(Revision tracking records)
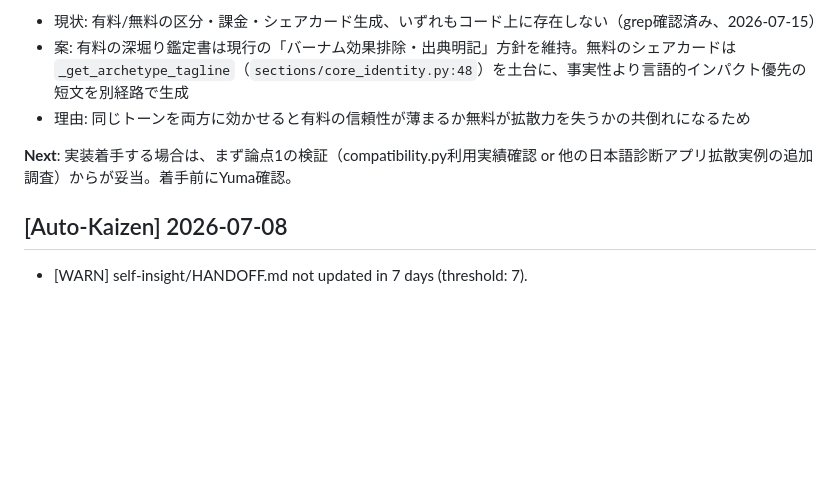
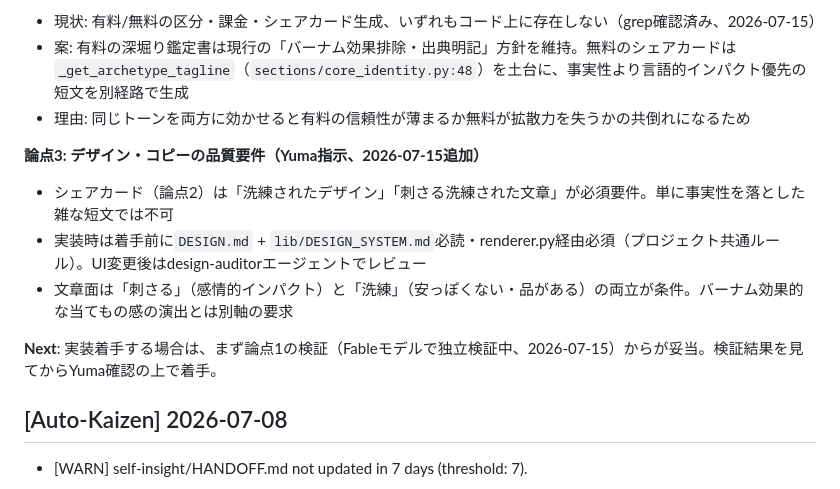
Before and after one commit to ymatz28-beep/self-insight, a Markdown page: HANDOFF.md, the part around the change. Rendered like a GitHub page; blank space fills up the shorter version.

Commit message:
docs: シェアカードのデザイン・コピー品質要件を追記
Yumaから「洗練されたデザイン」「刺さる洗練された文章」の要件指示。
実装時のDESIGN.md必読・design-auditorレビューをHANDOFFに明記。

Co-Authored-By: Claude Sonnet 5 <noreply@anthropic.com>

```diff
--- a/HANDOFF.md
+++ b/HANDOFF.md
@@ -14,7 +14,12 @@ architectサブエージェントで「バズる自己診断アプリ」の設
 - 案: 有料の深堀り鑑定書は現行の「バーナム効果排除・出典明記」方針を維持。無料のシェアカードは`_get_archetype_tagline`（`sections/core_identity.py:48`）を土台に、事実性より言語的インパクト優先の短文を別経路で生成
 - 理由: 同じトーンを両方に効かせると有料の信頼性が薄まるか無料が拡散力を失うかの共倒れになるため
 
-**Next**: 実装着手する場合は、まず論点1の検証（compatibility.py利用実績確認 or 他の日本語診断アプリ拡散実例の追加調査）からが妥当。着手前にYuma確認。
+**論点3: デザイン・コピーの品質要件（Yuma指示、2026-07-15追加）**
+- シェアカード（論点2）は「洗練されたデザイン」「刺さる洗練された文章」が必須要件。単に事実性を落とした雑な短文では不可
+- 実装時は着手前に`DESIGN.md` + `lib/DESIGN_SYSTEM.md`必読・renderer.py経由必須（プロジェクト共通ルール）。UI変更後はdesign-auditorエージェントでレビュー
+- 文章面は「刺さる」（感情的インパクト）と「洗練」（安っぽくない・品がある）の両立が条件。バーナム効果的な当てもの感の演出とは別軸の要求
+
+**Next**: 実装着手する場合は、まず論点1の検証（Fableモデルで独立検証中、2026-07-15）からが妥当。検証結果を見てからYuma確認の上で着手。
 
 ## [Auto-Kaizen] 2026-07-08
 - [WARN] self-insight/HANDOFF.md not updated in 7 days (threshold: 7).
```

■ **Exercise prompt**
What you should produce is an exact copy of the records, with the pictures left out.

■ **Response area**
Before and after one commit to ymatz28-beep/self-insight, a Markdown page: HANDOFF.md, the part around the change. Rendered like a GitHub page; blank space fills up the shorter version.

Commit message:
docs: シェアカードのデザイン・コピー品質要件を追記
Yumaから「洗練されたデザイン」「刺さる洗練された文章」の要件指示。
実装時のDESIGN.md必読・design-auditorレビューをHANDOFFに明記。

Co-Authored-By: Claude Sonnet 5 <noreply@anthropic.com>

```diff
--- a/HANDOFF.md
+++ b/HANDOFF.md
@@ -14,7 +14,12 @@ architectサブエージェントで「バズる自己診断アプリ」の設
 - 案: 有料の深堀り鑑定書は現行の「バーナム効果排除・出典明記」方針を維持。無料のシェアカードは`_get_archetype_tagline`（`sections/core_identity.py:48`）を土台に、事実性より言語的インパクト優先の短文を別経路で生成
 - 理由: 同じトーンを両方に効かせると有料の信頼性が薄まるか無料が拡散力を失うかの共倒れになるため
 
-**Next**: 実装着手する場合は、まず論点1の検証（compatibility.py利用実績確認 or 他の日本語診断アプリ拡散実例の追加調査）からが妥当。着手前にYuma確認。
+**論点3: デザイン・コピーの品質要件（Yuma指示、2026-07-15追加）**
+- シェアカード（論点2）は「洗練されたデザイン」「刺さる洗練された文章」が必須要件。単に事実性を落とした雑な短文では不可
+- 実装時は着手前に`DESIGN.md` + `lib/DESIGN_SYSTEM.md`必読・renderer.py経由必須（プロジェクト共通ルール）。UI変更後はdesign-auditorエージェントでレビュー
+- 文章面は「刺さる」（感情的インパクト）と「洗練」（安っぽくない・品がある）の両立が条件。バーナム効果的な当てもの感の演出とは別軸の要求
+
+**Next**: 実装着手する場合は、まず論点1の検証（Fableモデルで独立検証中、2026-07-15）からが妥当。検証結果を見てからYuma確認の上で着手。
 
 ## [Auto-Kaizen] 2026-07-08
 - [WARN] self-insight/HANDOFF.md not updated in 7 days (threshold: 7).
```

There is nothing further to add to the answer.